----- ENTRIES PROVIDED
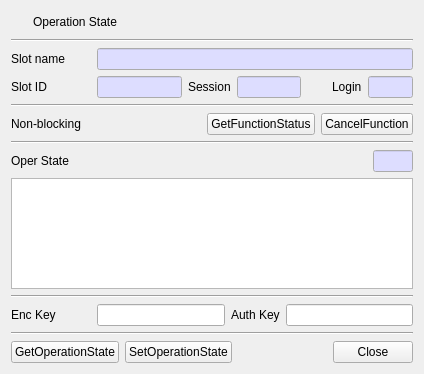
Old version of the form CryptokiMan/oper_state_dlg.ui in the repository jykim74/CryptokiMan.
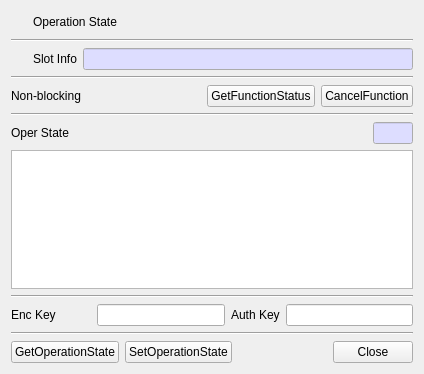
New version of the form. Icons and pictures are not drawn.

```diff
--- a/CryptokiMan/oper_state_dlg.ui
+++ b/CryptokiMan/oper_state_dlg.ui
@@ -60,233 +60,75 @@
    </item>
    <item>
     <layout class="QGridLayout" name="gridLayout_5">
-     <item row="0" column="0">
+     <item row="0" column="2">
+      <widget class="QLineEdit" name="mSlotInfoText">
+       <property name="palette">
+        <palette>
+         <active>
+          <colorrole role="Base">
+           <brush brushstyle="SolidPattern">
+            <color alpha="255">
+             <red>221</red>
+             <green>221</green>
+             <blue>255</blue>
+            </color>
+           </brush>
+          </colorrole>
+         </active>
+         <inactive>
+          <colorrole role="Base">
+           <brush brushstyle="SolidPattern">
+            <color alpha="255">
+             <red>221</red>
+             <green>221</green>
+             <blue>255</blue>
+            </color>
+           </brush>
+          </colorrole>
+         </inactive>
+         <disabled/>
+        </palette>
+       </property>
+       <property name="readOnly">
+        <bool>true</bool>
+       </property>
+      </widget>
+     </item>
+     <item row="0" column="1">
       <widget class="QLabel" name="label_6">
        <property name="minimumSize">
         <size>
-         <width>80</width>
+         <width>0</width>
          <height>0</height>
         </size>
        </property>
        <property name="text">
-        <string>Slot name</string>
-       </property>
-      </widget>
-     </item>
-     <item row="0" column="1">
-      <widget class="QLineEdit" name="mSlotNameText">
-       <property name="palette">
-        <palette>
-         <active>
-          <colorrole role="Base">
-           <brush brushstyle="SolidPattern">
-            <color alpha="255">
-             <red>221</red>
-             <green>221</green>
-             <blue>255</blue>
-            </color>
-           </brush>
-          </colorrole>
-         </active>
-         <inactive>
-          <colorrole role="Base">
-           <brush brushstyle="SolidPattern">
-            <color alpha="255">
-             <red>221</red>
-             <green>221</green>
-             <blue>255</blue>
-            </color>
-           </brush>
-          </colorrole>
-         </inactive>
-         <disabled/>
-        </palette>
-       </property>
-       <property name="readOnly">
-        <bool>true</bool>
-       </property>
-      </widget>
-     </item>
-    </layout>
-   </item>
-   <item>
-    <layout class="QGridLayout" name="gridLayout">
-     <item row="0" column="2">
-      <widget class="QLabel" name="label_5">
-       <property name="text">
-        <string>Session</string>
-       </property>
-      </widget>
-     </item>
-     <item row="0" column="5">
-      <widget class="QLabel" name="label_8">
-       <property name="text">
-        <string>Login</string>
-       </property>
-      </widget>
-     </item>
-     <item row="0" column="1">
-      <widget class="QLineEdit" name="mSlotIDText">
-       <property name="maximumSize">
-        <size>
-         <width>100</width>
-         <height>16777215</height>
-        </size>
-       </property>
-       <property name="palette">
-        <palette>
-         <active>
-          <colorrole role="Base">
-           <brush brushstyle="SolidPattern">
-            <color alpha="255">
-             <red>221</red>
-             <green>221</green>
-             <blue>255</blue>
-            </color>
-           </brush>
-          </colorrole>
-         </active>
-         <inactive>
-          <colorrole role="Base">
-           <brush brushstyle="SolidPattern">
-            <color alpha="255">
-             <red>221</red>
-             <green>221</green>
-             <blue>255</blue>
-            </color>
-           </brush>
-          </colorrole>
-         </inactive>
-         <disabled>
-          <colorrole role="Base">
-           <brush brushstyle="SolidPattern">
-            <color alpha="255">
-             <red>240</red>
-             <green>240</green>
-             <blue>240</blue>
-            </color>
-           </brush>
-          </colorrole>
-         </disabled>
-        </palette>
-       </property>
-       <property name="readOnly">
-        <bool>true</bool>
+        <string>Slot Info</string>
        </property>
       </widget>
      </item>
      <item row="0" column="0">
-      <widget class="QLabel" name="label">
+      <widget class="QPushButton" name="mSlotBtn">
        <property name="minimumSize">
         <size>
-         <width>80</width>
+         <width>16</width>
          <height>0</height>
         </size>
        </property>
+       <property name="maximumSize">
+        <size>
+         <width>16</width>
+         <height>16777215</height>
+        </size>
+       </property>
        <property name="text">
-        <string>Slot ID</string>
+        <string/>
        </property>
-      </widget>
-     </item>
-     <item row="0" column="4">
-      <spacer name="horizontalSpacer_3">
-       <property name="orientation">
-        <enum>Qt::Horizontal</enum>
+       <property name="icon">
+        <iconset resource="cryptokiman.qrc">
+         <normaloff>:/images/slot.png</normaloff>:/images/slot.png</iconset>
        </property>
-       <property name="sizeHint" stdset="0">
-        <size>
-         <width>40</width>
-         <height>20</height>
-        </size>
-       </property>
-      </spacer>
-     </item>
-     <item row="0" column="3">
-      <widget class="QLineEdit" name="mSessionText">
-       <property name="maximumSize">
-        <size>
-         <width>80</width>
-         <height>16777215</height>
-        </size>
-       </property>
-       <property name="palette">
-        <palette>
-         <active>
-          <colorrole role="Base">
-           <brush brushstyle="SolidPattern">
-            <color alpha="255">
-             <red>221</red>
-             <green>221</green>
-             <blue>255</blue>
-            </color>
-           </brush>
-          </colorrole>
-         </active>
-         <inactive>
-          <colorrole role="Base">
-           <brush brushstyle="SolidPattern">
-            <color alpha="255">
-             <red>221</red>
-             <green>221</green>
-             <blue>255</blue>
-            </color>
-           </brush>
-          </colorrole>
-         </inactive>
-         <disabled>
-          <colorrole role="Base">
-           <brush brushstyle="SolidPattern">
-            <color alpha="255">
-             <red>240</red>
-             <green>240</green>
-             <blue>240</blue>
-            </color>
-           </brush>
-          </colorrole>
-         </disabled>
-        </palette>
-       </property>
-       <property name="readOnly">
-        <bool>true</bool>
-       </property>
-      </widget>
-     </item>
-     <item row="0" column="6">
-      <widget class="QLineEdit" name="mLoginText">
-       <property name="maximumSize">
-        <size>
-         <width>60</width>
-         <height>16777215</height>
-        </size>
-       </property>
-       <property name="palette">
-        <palette>
-         <active>
-          <colorrole role="Base">
-           <brush brushstyle="SolidPattern">
-            <color alpha="255">
-             <red>221</red>
-             <green>221</green>
-             <blue>255</blue>
-            </color>
-           </brush>
-          </colorrole>
-         </active>
-         <inactive>
-          <colorrole role="Base">
-           <brush brushstyle="SolidPattern">
-            <color alpha="255">
-             <red>221</red>
-             <green>221</green>
-             <blue>255</blue>
-            </color>
-           </brush>
-          </colorrole>
-         </inactive>
-         <disabled/>
-        </palette>
-       </property>
-       <property name="readOnly">
+       <property name="flat">
         <bool>true</bool>
        </property>
       </widget>
```
Left out of the diff: 5 changed lines with no effect on the pictures.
----------
» THE PROBLEM:
Exclude the pictures, then write out every record exactly as it stands.

» WRITTEN ANSWER:
Old version of the form CryptokiMan/oper_state_dlg.ui in the repository jykim74/CryptokiMan.
New version of the form. Icons and pictures are not drawn.

```diff
--- a/CryptokiMan/oper_state_dlg.ui
+++ b/CryptokiMan/oper_state_dlg.ui
@@ -60,233 +60,75 @@
    </item>
    <item>
     <layout class="QGridLayout" name="gridLayout_5">
-     <item row="0" column="0">
+     <item row="0" column="2">
+      <widget class="QLineEdit" name="mSlotInfoText">
+       <property name="palette">
+        <palette>
+         <active>
+          <colorrole role="Base">
+           <brush brushstyle="SolidPattern">
+            <color alpha="255">
+             <red>221</red>
+             <green>221</green>
+             <blue>255</blue>
+            </color>
+           </brush>
+          </colorrole>
+         </active>
+         <inactive>
+          <colorrole role="Base">
+           <brush brushstyle="SolidPattern">
+            <color alpha="255">
+             <red>221</red>
+             <green>221</green>
+             <blue>255</blue>
+            </color>
+           </brush>
+          </colorrole>
+         </inactive>
+         <disabled/>
+        </palette>
+       </property>
+       <property name="readOnly">
+        <bool>true</bool>
+       </property>
+      </widget>
+     </item>
+     <item row="0" column="1">
       <widget class="QLabel" name="label_6">
        <property name="minimumSize">
         <size>
-         <width>80</width>
+         <width>0</width>
          <height>0</height>
         </size>
        </property>
        <property name="text">
-        <string>Slot name</string>
-       </property>
-      </widget>
-     </item>
-     <item row="0" column="1">
-      <widget class="QLineEdit" name="mSlotNameText">
-       <property name="palette">
-        <palette>
-         <active>
-          <colorrole role="Base">
-           <brush brushstyle="SolidPattern">
-            <color alpha="255">
-             <red>221</red>
-             <green>221</green>
-             <blue>255</blue>
-            </color>
-           </brush>
-          </colorrole>
-         </active>
-         <inactive>
-          <colorrole role="Base">
-           <brush brushstyle="SolidPattern">
-            <color alpha="255">
-             <red>221</red>
-             <green>221</green>
-             <blue>255</blue>
-            </color>
-           </brush>
-          </colorrole>
-         </inactive>
-         <disabled/>
-        </palette>
-       </property>
-       <property name="readOnly">
-        <bool>true</bool>
-       </property>
-      </widget>
-     </item>
-    </layout>
-   </item>
-   <item>
-    <layout class="QGridLayout" name="gridLayout">
-     <item row="0" column="2">
-      <widget class="QLabel" name="label_5">
-       <property name="text">
-        <string>Session</string>
-       </property>
-      </widget>
-     </item>
-     <item row="0" column="5">
-      <widget class="QLabel" name="label_8">
-       <property name="text">
-        <string>Login</string>
-       </property>
-      </widget>
-     </item>
-     <item row="0" column="1">
-      <widget class="QLineEdit" name="mSlotIDText">
-       <property name="maximumSize">
-        <size>
-         <width>100</width>
-         <height>16777215</height>
-        </size>
-       </property>
-       <property name="palette">
-        <palette>
-         <active>
-          <colorrole role="Base">
-           <brush brushstyle="SolidPattern">
-            <color alpha="255">
-             <red>221</red>
-             <green>221</green>
-             <blue>255</blue>
-            </color>
-           </brush>
-          </colorrole>
-         </active>
-         <inactive>
-          <colorrole role="Base">
-           <brush brushstyle="SolidPattern">
-            <color alpha="255">
-             <red>221</red>
-             <green>221</green>
-             <blue>255</blue>
-            </color>
-           </brush>
-          </colorrole>
-         </inactive>
-         <disabled>
-          <colorrole role="Base">
-           <brush brushstyle="SolidPattern">
-            <color alpha="255">
-             <red>240</red>
-             <green>240</green>
-             <blue>240</blue>
-            </color>
-           </brush>
-          </colorrole>
-         </disabled>
-        </palette>
-       </property>
-       <property name="readOnly">
-        <bool>true</bool>
+        <string>Slot Info</string>
        </property>
       </widget>
      </item>
      <item row="0" column="0">
-      <widget class="QLabel" name="label">
+      <widget class="QPushButton" name="mSlotBtn">
        <property name="minimumSize">
         <size>
-         <width>80</width>
+         <width>16</width>
          <height>0</height>
         </size>
        </property>
+       <property name="maximumSize">
+        <size>
+         <width>16</width>
+         <height>16777215</height>
+        </size>
+       </property>
        <property name="text">
-        <string>Slot ID</string>
+        <string/>
        </property>
-      </widget>
-     </item>
-     <item row="0" column="4">
-      <spacer name="horizontalSpacer_3">
-       <property name="orientation">
-        <enum>Qt::Horizontal</enum>
+       <property name="icon">
+        <iconset resource="cryptokiman.qrc">
+         <normaloff>:/images/slot.png</normaloff>:/images/slot.png</iconset>
        </property>
-       <property name="sizeHint" stdset="0">
-        <size>
-         <width>40</width>
-         <height>20</height>
-        </size>
-       </property>
-      </spacer>
-     </item>
-     <item row="0" column="3">
-      <widget class="QLineEdit" name="mSessionText">
-       <property name="maximumSize">
-        <size>
-         <width>80</width>
-         <height>16777215</height>
-        </size>
-       </property>
-       <property name="palette">
-        <palette>
-         <active>
-          <colorrole role="Base">
-           <brush brushstyle="SolidPattern">
-            <color alpha="255">
-             <red>221</red>
-             <green>221</green>
-             <blue>255</blue>
-            </color>
-           </brush>
-          </colorrole>
-         </active>
-         <inactive>
-          <colorrole role="Base">
-           <brush brushstyle="SolidPattern">
-            <color alpha="255">
-             <red>221</red>
-             <green>221</green>
-             <blue>255</blue>
-            </color>
-           </brush>
-          </colorrole>
-         </inactive>
-         <disabled>
-          <colorrole role="Base">
-           <brush brushstyle="SolidPattern">
-            <color alpha="255">
-             <red>240</red>
-             <green>240</green>
-             <blue>240</blue>
-            </color>
-           </brush>
-          </colorrole>
-         </disabled>
-        </palette>
-       </property>
-       <property name="readOnly">
-        <bool>true</bool>
-       </property>
-      </widget>
-     </item>
-     <item row="0" column="6">
-      <widget class="QLineEdit" name="mLoginText">
-       <property name="maximumSize">
-        <size>
-         <width>60</width>
-         <height>16777215</height>
-        </size>
-       </property>
-       <property name="palette">
-        <palette>
-         <active>
-          <colorrole role="Base">
-           <brush brushstyle="SolidPattern">
-            <color alpha="255">
-             <red>221</red>
-             <green>221</green>
-             <blue>255</blue>
-            </color>
-           </brush>
-          </colorrole>
-         </active>
-         <inactive>
-          <colorrole role="Base">
-           <brush brushstyle="SolidPattern">
-            <color alpha="255">
-             <red>221</red>
-             <green>221</green>
-             <blue>255</blue>
-            </color>
-           </brush>
-          </colorrole>
-         </inactive>
-         <disabled/>
-        </palette>
-       </property>
-       <property name="readOnly">
+       <property name="flat">
         <bool>true</bool>
        </property>
       </widget>
```
Left out of the diff: 5 changed lines with no effect on the pictures.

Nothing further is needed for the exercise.